The sales and collection cycle begins at the initial purchase and continues through billing and payment receipt for every transaction. Since this is the core of your revenue bookings, you need to be sure it is accurate at all times. Auditing the records from your sales and collections regularly will ensure that you identify any procedural problems or potential errors right away.

Look at the Big Picture

The general ledger and financial statements both contain the sales and revenue figures for the given period. The very first step of the audit is to verify that the figures reported in the financial statements match those in the general ledger. A trial balance report and an account summary from the ledger should reflect the same sales revenue figures as the financial statements.

Get Down to Details

Depending on the accounting approach of the business, sales are recorded when the order is shipped or when payment is received. Under cash accounting, the sale is recorded upon payment, while accrual accounting demands that the sale be recorded when the product ships, not when the cash is received. Review a sampling of the sales transactions to validate that these procedures are being followed. Reporting sales outside of these guidelines can potentially create a material misstatement of revenue, so the audit phase is essential for these controls.

Follow the Money

Tracking the actual cash flow is just as important as ensuring that the sales are recorded accurately. A company's sales records offer little without the actual revenue being received from customers. Select a representative sample of roughly 3 to 5 percent of the cash transactions, and follow the cash from receipt to deposit to ensure it was booked in the ledger correctly and appears in the bank account deposit records. For companies that also sell on credit, review the open receivables and assess the aging of the accounts. There should be a predetermined aging point at which accounts are written off, and every effort should be made to collect on those funds before that bad debt determination. Follow the collection process for a sample of the aging accounts to ensure that the procedures are followed appropriately to close these open accounts.

Keeping It All Together

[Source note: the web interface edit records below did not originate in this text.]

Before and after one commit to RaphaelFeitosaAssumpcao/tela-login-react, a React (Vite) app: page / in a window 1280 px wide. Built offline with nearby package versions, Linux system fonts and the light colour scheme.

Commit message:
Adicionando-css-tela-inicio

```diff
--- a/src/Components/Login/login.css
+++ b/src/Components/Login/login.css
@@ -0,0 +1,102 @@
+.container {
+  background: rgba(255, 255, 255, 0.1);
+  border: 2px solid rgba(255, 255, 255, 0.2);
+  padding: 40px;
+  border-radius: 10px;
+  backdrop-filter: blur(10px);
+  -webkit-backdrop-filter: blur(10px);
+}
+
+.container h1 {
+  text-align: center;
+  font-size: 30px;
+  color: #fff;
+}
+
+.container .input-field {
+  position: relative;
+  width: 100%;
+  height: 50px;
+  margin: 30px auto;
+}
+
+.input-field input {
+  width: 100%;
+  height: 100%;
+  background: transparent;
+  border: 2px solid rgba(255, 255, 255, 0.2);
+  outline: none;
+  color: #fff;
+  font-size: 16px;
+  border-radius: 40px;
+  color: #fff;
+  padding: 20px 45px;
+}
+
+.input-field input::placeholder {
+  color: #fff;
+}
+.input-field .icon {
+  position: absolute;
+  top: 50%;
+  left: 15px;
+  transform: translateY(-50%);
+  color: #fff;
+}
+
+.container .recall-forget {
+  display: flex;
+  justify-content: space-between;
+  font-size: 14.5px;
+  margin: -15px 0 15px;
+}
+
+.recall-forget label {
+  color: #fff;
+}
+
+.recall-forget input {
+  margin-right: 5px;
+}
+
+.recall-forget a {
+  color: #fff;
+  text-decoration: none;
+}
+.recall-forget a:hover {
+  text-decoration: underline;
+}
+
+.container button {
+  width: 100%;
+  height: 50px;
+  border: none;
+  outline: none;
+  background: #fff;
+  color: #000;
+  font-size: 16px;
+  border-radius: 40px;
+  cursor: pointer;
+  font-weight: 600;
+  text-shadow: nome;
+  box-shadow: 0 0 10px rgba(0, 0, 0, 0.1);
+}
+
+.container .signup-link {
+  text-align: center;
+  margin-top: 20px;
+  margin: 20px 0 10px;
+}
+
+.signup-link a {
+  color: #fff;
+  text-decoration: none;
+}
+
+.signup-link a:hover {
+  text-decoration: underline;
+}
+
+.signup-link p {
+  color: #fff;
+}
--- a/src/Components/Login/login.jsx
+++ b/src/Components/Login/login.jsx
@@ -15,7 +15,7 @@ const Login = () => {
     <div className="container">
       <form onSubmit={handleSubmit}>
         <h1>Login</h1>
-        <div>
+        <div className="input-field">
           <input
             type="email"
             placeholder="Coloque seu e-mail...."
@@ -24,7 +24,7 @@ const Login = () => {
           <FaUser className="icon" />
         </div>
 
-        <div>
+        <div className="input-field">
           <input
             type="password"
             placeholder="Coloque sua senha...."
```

The key to this type of audit is to ensure that the company's procedures are solidly implemented with no margin for error. The audit should also look for any areas where checks and balances are missing, such as an employee who has access to both the payables and the bank account. Review the company's procedural manuals and make sure the audit is testing each of the documented policies. Any red flags that come up during the audit should be addressed right away to protect your company from potentially significant financial loss.